Exercise material START
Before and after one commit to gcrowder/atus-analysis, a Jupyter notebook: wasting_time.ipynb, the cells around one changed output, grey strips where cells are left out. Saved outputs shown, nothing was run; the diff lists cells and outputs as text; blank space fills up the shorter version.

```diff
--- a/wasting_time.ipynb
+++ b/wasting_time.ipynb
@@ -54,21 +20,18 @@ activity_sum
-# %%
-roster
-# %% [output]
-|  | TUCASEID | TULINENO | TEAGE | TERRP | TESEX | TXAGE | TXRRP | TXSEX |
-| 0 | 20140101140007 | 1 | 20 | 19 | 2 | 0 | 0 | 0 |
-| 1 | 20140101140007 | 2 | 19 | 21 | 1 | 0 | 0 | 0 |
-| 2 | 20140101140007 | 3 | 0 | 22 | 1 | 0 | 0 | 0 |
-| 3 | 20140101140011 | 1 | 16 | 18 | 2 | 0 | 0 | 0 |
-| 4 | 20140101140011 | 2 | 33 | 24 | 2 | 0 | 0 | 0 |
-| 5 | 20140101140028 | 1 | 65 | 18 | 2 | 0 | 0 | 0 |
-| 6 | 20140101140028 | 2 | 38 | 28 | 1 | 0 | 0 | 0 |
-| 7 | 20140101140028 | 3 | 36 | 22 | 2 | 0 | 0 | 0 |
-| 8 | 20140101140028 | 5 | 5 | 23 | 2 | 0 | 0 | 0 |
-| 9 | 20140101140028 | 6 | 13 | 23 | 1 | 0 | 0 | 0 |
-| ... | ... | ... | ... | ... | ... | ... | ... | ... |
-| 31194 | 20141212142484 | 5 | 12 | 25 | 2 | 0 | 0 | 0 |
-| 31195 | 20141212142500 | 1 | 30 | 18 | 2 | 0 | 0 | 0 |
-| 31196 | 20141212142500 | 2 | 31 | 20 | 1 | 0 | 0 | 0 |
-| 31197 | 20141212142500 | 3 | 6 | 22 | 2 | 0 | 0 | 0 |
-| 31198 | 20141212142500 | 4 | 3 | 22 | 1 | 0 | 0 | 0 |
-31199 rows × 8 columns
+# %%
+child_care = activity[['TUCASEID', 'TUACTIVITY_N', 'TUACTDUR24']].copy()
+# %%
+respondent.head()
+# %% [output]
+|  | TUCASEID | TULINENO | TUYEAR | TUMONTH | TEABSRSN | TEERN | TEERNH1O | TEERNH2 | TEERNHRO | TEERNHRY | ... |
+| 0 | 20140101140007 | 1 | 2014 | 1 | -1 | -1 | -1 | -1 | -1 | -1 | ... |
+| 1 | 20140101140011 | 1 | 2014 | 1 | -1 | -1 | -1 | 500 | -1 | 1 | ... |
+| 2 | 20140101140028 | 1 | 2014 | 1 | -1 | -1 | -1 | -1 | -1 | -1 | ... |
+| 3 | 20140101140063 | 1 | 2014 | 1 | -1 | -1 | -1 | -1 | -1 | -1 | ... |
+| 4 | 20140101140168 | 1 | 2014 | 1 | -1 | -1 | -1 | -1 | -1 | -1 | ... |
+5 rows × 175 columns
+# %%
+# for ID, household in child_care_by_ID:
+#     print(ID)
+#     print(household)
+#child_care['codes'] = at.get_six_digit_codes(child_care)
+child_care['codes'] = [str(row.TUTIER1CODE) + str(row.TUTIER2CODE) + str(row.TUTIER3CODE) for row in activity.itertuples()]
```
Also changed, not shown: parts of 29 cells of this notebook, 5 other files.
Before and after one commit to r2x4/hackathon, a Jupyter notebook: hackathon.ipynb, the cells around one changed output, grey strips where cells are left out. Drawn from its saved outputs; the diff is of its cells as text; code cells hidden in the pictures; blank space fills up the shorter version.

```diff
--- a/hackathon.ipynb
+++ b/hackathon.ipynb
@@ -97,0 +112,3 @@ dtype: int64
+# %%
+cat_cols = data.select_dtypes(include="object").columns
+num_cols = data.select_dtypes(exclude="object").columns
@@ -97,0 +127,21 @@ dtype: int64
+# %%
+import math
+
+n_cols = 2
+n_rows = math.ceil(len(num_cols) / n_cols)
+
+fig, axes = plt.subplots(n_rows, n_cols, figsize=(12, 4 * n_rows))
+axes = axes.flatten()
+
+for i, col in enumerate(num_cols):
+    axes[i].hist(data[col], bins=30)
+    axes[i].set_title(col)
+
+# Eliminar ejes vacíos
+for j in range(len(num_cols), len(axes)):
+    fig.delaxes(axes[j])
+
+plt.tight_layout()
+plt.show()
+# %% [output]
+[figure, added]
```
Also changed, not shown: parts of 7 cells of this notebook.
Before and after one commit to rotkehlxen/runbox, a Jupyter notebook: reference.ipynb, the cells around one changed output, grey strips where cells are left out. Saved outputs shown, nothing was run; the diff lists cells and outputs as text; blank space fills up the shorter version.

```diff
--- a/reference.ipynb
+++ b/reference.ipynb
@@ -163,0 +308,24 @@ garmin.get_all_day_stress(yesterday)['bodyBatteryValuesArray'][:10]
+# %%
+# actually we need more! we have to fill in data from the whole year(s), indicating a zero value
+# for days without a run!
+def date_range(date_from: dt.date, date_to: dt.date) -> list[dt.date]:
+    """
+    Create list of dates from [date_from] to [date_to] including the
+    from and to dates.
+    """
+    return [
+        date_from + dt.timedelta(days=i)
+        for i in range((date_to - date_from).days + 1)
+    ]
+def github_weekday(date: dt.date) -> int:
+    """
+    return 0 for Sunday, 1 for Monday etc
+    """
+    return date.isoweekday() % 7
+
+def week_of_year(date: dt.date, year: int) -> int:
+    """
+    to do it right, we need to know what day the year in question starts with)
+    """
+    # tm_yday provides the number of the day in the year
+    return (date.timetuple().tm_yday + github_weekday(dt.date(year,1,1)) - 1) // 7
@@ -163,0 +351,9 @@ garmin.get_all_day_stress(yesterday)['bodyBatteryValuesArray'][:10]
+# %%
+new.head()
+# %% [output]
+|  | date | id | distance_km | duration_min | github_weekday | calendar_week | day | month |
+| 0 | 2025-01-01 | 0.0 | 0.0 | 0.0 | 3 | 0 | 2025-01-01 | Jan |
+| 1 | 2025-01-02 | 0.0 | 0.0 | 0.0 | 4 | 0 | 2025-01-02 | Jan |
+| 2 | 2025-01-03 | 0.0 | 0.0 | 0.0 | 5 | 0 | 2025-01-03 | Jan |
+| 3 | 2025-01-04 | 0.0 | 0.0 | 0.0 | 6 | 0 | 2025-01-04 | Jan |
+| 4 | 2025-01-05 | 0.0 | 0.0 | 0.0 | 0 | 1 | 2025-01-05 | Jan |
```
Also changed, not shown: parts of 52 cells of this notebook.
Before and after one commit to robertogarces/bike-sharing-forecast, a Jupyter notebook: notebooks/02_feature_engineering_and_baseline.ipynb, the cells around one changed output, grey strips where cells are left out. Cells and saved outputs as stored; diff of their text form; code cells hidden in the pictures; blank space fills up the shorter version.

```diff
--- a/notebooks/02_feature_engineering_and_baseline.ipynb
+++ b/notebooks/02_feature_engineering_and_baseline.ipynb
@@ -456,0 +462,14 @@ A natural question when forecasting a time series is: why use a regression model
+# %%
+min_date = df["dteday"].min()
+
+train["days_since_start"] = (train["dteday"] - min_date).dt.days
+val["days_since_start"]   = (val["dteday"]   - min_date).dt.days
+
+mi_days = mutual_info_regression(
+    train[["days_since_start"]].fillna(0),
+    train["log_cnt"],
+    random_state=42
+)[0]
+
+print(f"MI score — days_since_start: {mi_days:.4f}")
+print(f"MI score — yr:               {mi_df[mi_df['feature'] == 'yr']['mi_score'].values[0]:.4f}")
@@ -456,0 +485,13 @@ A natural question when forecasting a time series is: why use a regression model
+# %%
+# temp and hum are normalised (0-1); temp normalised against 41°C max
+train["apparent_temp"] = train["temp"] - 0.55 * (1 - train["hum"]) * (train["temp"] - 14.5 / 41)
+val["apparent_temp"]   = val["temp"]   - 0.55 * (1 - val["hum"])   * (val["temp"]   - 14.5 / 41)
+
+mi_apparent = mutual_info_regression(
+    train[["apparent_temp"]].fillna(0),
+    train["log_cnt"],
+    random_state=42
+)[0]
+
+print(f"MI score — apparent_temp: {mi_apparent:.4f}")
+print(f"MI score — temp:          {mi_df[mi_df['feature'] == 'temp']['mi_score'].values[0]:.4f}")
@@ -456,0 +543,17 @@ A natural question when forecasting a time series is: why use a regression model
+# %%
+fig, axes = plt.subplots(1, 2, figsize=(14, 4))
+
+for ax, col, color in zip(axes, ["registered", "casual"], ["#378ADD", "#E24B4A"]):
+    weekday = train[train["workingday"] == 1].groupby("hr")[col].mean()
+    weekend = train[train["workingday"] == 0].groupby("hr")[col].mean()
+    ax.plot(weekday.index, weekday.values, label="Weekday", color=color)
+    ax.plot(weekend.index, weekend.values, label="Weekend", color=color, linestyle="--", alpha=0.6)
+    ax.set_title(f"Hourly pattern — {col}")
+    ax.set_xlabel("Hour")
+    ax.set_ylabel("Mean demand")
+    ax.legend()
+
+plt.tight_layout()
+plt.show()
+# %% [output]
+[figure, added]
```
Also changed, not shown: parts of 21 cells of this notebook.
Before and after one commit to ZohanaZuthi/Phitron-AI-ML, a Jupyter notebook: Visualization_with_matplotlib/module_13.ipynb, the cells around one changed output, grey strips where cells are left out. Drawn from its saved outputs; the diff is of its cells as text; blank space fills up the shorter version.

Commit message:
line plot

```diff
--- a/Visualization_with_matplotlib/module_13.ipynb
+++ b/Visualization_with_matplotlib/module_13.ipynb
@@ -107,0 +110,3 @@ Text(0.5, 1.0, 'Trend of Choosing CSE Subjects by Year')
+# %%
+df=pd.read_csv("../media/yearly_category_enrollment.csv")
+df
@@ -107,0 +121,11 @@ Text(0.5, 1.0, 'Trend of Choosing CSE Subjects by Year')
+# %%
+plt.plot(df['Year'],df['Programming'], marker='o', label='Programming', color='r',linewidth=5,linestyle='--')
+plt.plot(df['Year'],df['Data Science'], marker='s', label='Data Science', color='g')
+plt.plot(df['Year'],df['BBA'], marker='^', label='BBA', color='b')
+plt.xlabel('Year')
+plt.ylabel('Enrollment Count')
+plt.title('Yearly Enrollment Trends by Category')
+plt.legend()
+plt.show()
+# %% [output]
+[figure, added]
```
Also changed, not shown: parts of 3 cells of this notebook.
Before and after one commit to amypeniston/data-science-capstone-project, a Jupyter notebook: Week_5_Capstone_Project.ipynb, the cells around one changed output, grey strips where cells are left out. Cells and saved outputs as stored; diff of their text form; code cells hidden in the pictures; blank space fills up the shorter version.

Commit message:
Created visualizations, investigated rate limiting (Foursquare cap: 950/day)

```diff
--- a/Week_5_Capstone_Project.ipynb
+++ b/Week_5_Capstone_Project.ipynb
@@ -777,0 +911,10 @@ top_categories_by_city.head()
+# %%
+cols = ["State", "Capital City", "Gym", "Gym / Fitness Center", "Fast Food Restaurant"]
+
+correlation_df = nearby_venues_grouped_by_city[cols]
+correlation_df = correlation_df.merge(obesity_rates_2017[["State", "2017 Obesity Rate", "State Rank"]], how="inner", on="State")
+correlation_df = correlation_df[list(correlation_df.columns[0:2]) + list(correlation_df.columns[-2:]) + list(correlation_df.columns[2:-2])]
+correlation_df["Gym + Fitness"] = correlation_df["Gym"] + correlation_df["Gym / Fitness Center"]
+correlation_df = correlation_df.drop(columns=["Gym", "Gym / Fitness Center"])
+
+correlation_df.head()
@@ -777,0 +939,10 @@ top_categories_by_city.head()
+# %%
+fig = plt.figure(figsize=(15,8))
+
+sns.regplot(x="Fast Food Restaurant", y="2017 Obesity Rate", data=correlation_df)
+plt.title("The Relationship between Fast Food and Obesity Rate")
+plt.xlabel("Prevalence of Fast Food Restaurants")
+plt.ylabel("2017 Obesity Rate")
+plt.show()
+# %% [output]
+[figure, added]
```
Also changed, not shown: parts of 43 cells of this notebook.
Exercise material END
▶ Directions for this task: What lines above hold the word "axes"? List them all.

▶ Response area:
+fig, axes = plt.subplots(n_rows, n_cols, figsize=(12, 4 * n_rows))
+axes = axes.flatten()
+    axes[i].hist(data[col], bins=30)
+    axes[i].set_title(col)
+for j in range(len(num_cols), len(axes)):
+    fig.delaxes(axes[j])
+fig, axes = plt.subplots(1, 2, figsize=(14, 4))
+for ax, col, color in zip(axes, ["registered", "casual"], ["#378ADD", "#E24B4A"]):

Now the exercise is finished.